Segment Start: Supplied data

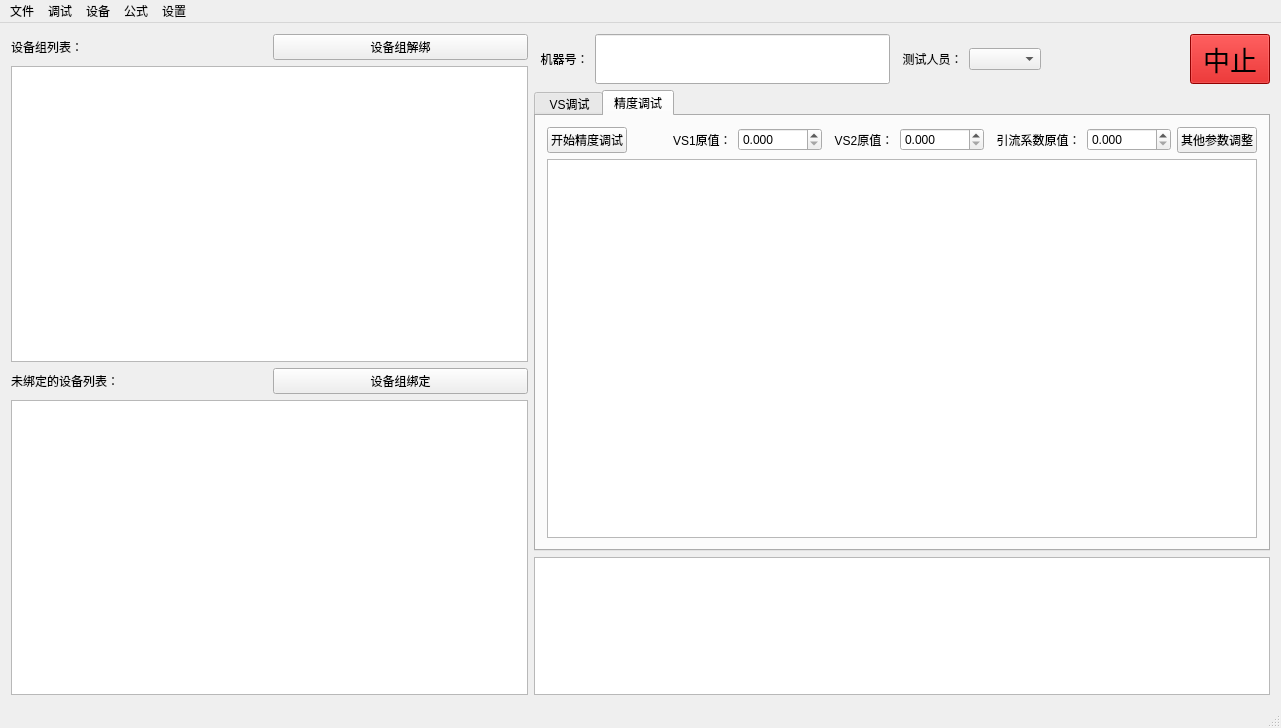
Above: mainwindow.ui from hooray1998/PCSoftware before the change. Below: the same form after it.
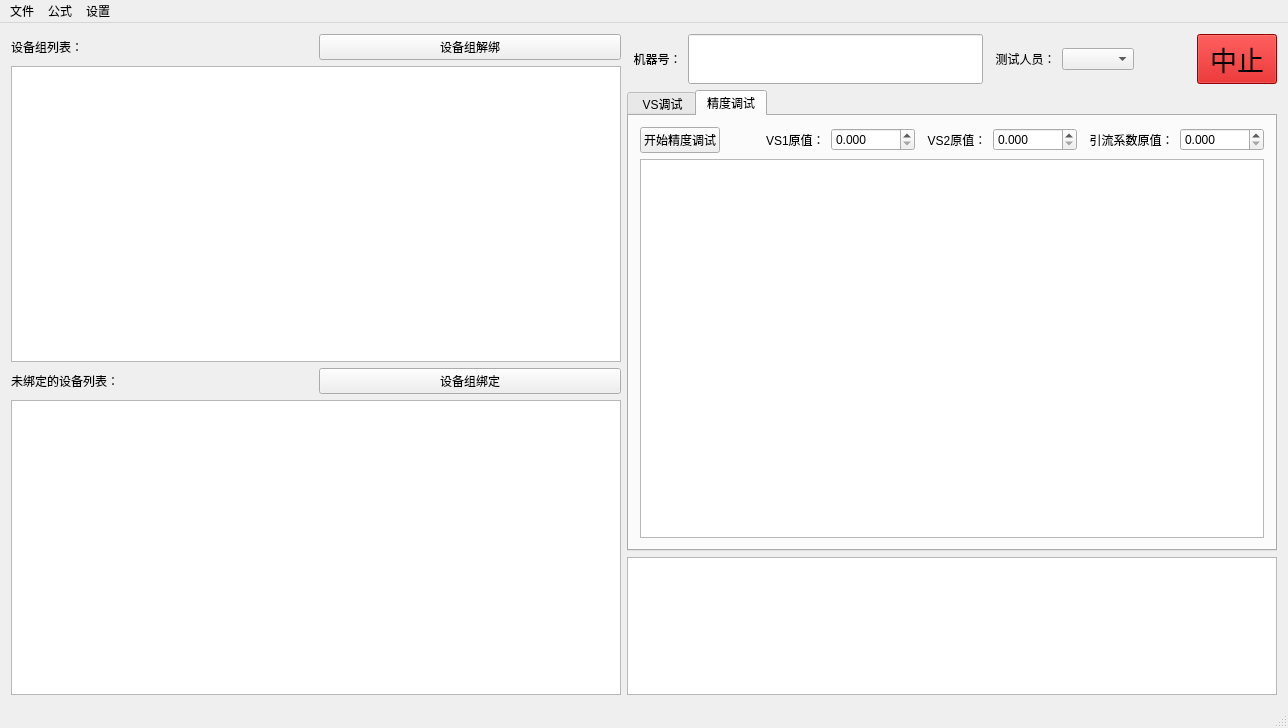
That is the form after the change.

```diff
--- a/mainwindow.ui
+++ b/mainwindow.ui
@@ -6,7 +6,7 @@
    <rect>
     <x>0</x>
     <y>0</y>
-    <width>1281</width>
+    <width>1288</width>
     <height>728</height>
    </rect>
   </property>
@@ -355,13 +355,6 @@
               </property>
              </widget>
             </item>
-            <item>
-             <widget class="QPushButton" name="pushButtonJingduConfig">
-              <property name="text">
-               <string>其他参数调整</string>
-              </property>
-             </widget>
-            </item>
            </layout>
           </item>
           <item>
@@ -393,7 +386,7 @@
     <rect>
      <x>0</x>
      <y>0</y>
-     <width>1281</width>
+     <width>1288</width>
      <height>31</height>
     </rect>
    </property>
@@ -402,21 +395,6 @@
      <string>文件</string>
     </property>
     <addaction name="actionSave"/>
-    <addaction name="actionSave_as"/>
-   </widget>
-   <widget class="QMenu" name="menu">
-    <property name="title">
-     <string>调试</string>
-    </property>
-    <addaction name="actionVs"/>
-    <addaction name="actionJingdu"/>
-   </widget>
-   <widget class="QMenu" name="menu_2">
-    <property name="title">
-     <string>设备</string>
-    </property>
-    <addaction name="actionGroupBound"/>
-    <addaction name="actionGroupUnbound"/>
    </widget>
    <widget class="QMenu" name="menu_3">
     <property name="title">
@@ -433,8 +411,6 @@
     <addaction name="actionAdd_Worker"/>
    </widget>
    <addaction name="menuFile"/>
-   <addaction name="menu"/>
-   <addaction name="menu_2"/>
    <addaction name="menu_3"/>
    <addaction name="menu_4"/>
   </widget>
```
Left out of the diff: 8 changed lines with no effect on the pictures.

Segment End: Supplied data

• [Task item]: Your answer should be each line from the entries that includes the string "width".

• [Completed task]:
-    <width>1281</width>
+    <width>1288</width>
-     <width>1281</width>
+     <width>1288</width>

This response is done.